Last night Eva Yerbabuena’s new show opened at Sadler’s Wells, London. Cuando yo era… (When I was…) was premièred at the Teatro de la Maestranza in Seville on 5 October 2010 during the Bienal de Flamenco in Seville.
Just as in her two more recent shows, El Huso de la Memoria (The Spindle of Memory) and Lluvia (Rain), this show looks back on life. The photograph below gives some idea of the non-traditional flamenco elements that have been incorporated into the show, which opens and closes in a potter’s workshop.
Photograph by Rubén Martín.
Eva Yerbabuena is one of the finest and most celebrated flamenco bailaoras of her generation and deservedly so. But like all inspired creative artists, she is always restless to continue creating and pushing towards further artistic expression. Her work has been moving into greater psychological depths with each show that she creates.
El Huso de la Memoria (The Spindle of Memory) – a homage to Pina Bausch – was a more personal retrospective look at her own life; although those wonderful paintings by Oscar Mariné of a grandfather and grandmother, which were used as backdrops on stage, remain vividly in my mind still, they haven’t haunted me in the way that her latest show has.
Cuando yo era… looks back at the pain and suffering experienced in Spain during the twentieth century. Opening with a a disturbing Overture and then a Prologue, in the following scenes which are set in The Potter’s Workshop and then at the Feria (Fair), we try to make sense of the opening horrors, where two of the three artists are executed.

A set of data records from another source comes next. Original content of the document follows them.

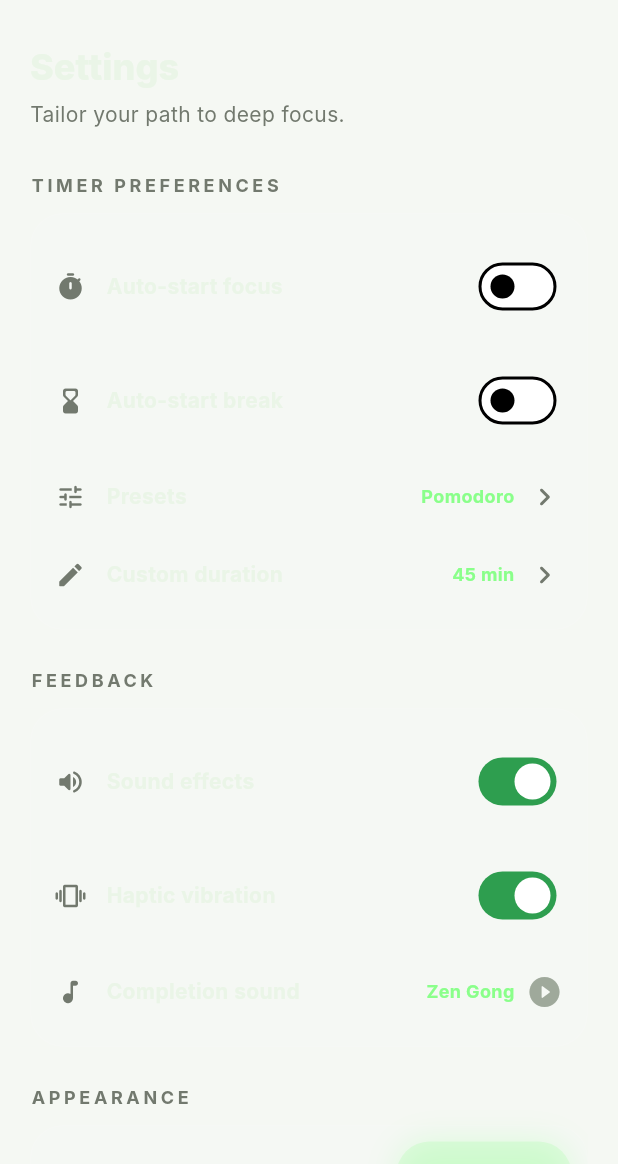
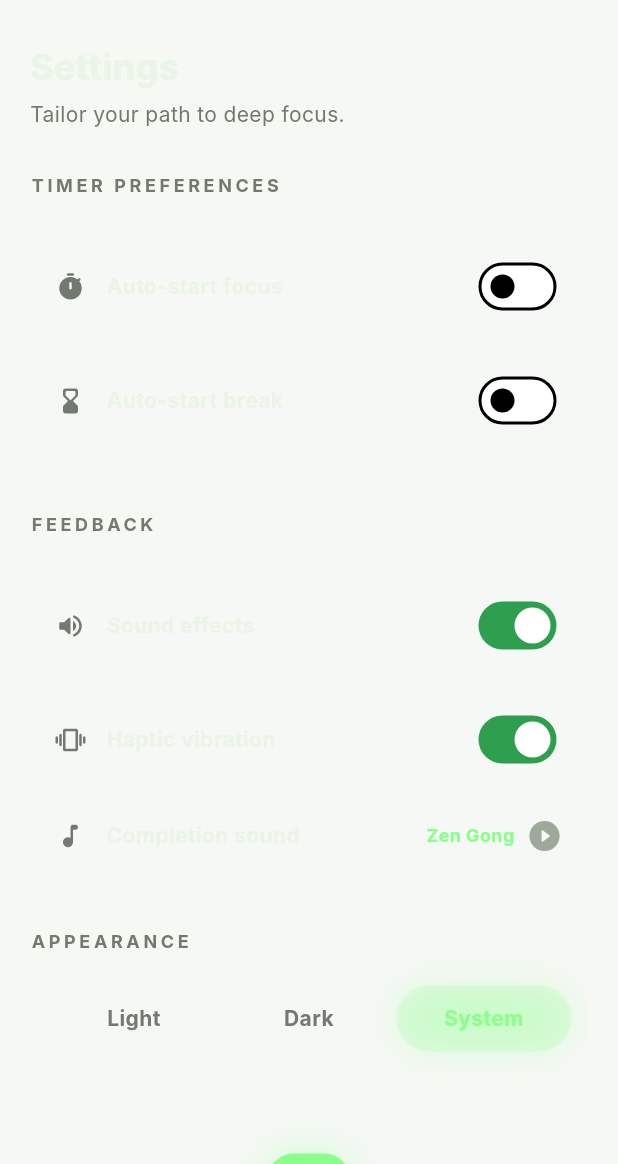
Before and after one commit to William-Dantas-Dev/focus_zen, a Flutter app: the SettingsPage widget shown alone on an empty page, opened directly, on a phone screen of 412 x 824 dp, the part 72-1236 px from its top. Run offline on Flutter 3.47's test engine with Material 3 defaults, Android fonts, the phone set to English and light mode, and no system bars; our stand-ins replace audioplayers, flutter_riverpod, shared_preferences, vibration; accounts and stored records are empty; Roboto replaces fonts that are missing (Inter).

```diff
--- a/lib/features/home/application/timer_controller.dart
+++ b/lib/features/home/application/timer_controller.dart
@@ -183,7 +183,7 @@ class TimerController extends Notifier<TimerState> {
   void skip() {
     _timer?.cancel();
     _endTime = null;
-    _goToNextMode();
+    _goToNextMode(playFeedback: false);
   }
 
   Future<void> selectPreset(TimerPresetOption preset) async {
@@ -208,7 +208,7 @@ class TimerController extends Notifier<TimerState> {
     await _saveSession();
   }
 
-  void _goToNextMode() {
+  void _goToNextMode({bool playFeedback = true}) {
     final nextMode = _nextMode();
     final nextSession = _nextSession(nextMode);
 
@@ -220,7 +220,9 @@ class TimerController extends Notifier<TimerState> {
     _timer?.cancel();
     _endTime = null;
 
-    _playSessionFeedback();
+    if (playFeedback) {
+      _playSessionFeedback();
+    }
 
     state = state.copyWith(
       mode: nextMode,
--- a/lib/features/settings/presentation/pages/settings_page.dart
+++ b/lib/features/settings/presentation/pages/settings_page.dart
@@ -71,24 +71,24 @@ class SettingsPage extends ConsumerWidget {
                     onChanged: settingsController.setAutoStartBreak,
                   ),
                 ),
-                const SettingsTile(
-                  icon: Icons.tune_rounded,
-                  title: 'Presets',
-                  subtitle: 'Pomodoro',
-                  trailing: Icon(
-                    Icons.chevron_right_rounded,
-                    color: AppColors.textMuted,
-                  ),
-                ),
-                const SettingsTile(
-                  icon: Icons.edit_rounded,
-                  title: 'Custom duration',
-                  subtitle: '45 min',
-                  trailing: Icon(
-                    Icons.chevron_right_rounded,
-                    color: AppColors.textMuted,
-                  ),
-                ),
+                // const SettingsTile(
+                //   icon: Icons.tune_rounded,
+                //   title: 'Presets',
+                //   subtitle: 'Pomodoro',
+                //   trailing: Icon(
+                //     Icons.chevron_right_rounded,
+                //     color: AppColors.textMuted,
+                //   ),
+                // ),
+                // const SettingsTile(
+                //   icon: Icons.edit_rounded,
+                //   title: 'Custom duration',
+                //   subtitle: '45 min',
+                //   trailing: Icon(
+                //     Icons.chevron_right_rounded,
+                //     color: AppColors.textMuted,
+                //   ),
+                // ),
               ],
             ),
 
```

At the Feria, one feels that not only is the audience an observer but that we are being observed as Mercedes de Córdoba‘s coquettish dancing balances her role of satisfying tourist’s taste for Spanish flamenco kitsch while making us question our own role; Fernando Jiménez, dressed as Charlie Chaplin, complete with suit, bowler hat and red nose, danced in response. The juxtaposition of characters was challenging; the dancing was excellent, but one couldn’t simply sit back and ‘enjoy’ the dancing because the scene set off so many contradictions which set the mind to work at the same time.
Eva Yerbabuena’s dancing was sensual, liquid, snake-like, angular, exciting and always captivating. The dancers in her company: Mercedes de Córdoba, Eduardo Guerrero and Fernando Jiménez, also gave unforgettable performances. Eduardo Guerrero and Fernando Jiménez’s duo, El Reñiero (The Cock Fight), was a masterpiece of contemporary dance evoking something almost prehistoric in their stylised movements; the flamenco singers Pepe de Pura, Jeromo Segura and Moi de Morón were excellent. Paco Jarana’s guitar playing and compositions were strong and supportive and the percussion was admirably an integral part of the dancer’s footwork.
I went home feeling haunted, disturbed and thinking about the connections that Eva Yerbabuena was making, rerunning the performance through my head to try to make sense of it all. I started to identify with the audiences of the opera Carmen at the Opéra-Comique in Paris in 1875; they went to be entertained and didn’t expect that the heroine would die on stage. I didn’t expect that from a flamenco show either; and certainly not in the Overture. But Cuando yo era… is a powerful show and Eva Yerbabuena has much more to offer us than flamenco ‘entertainment’.
Cuando yo era has three more shows at Sadler’s Wells on 18 and 19 February 2011; then at the Festival de Jerez, Cádiz on 12 March 2011 at the Teatro Villamarta.
© 2011 Thérèse Wassily Saba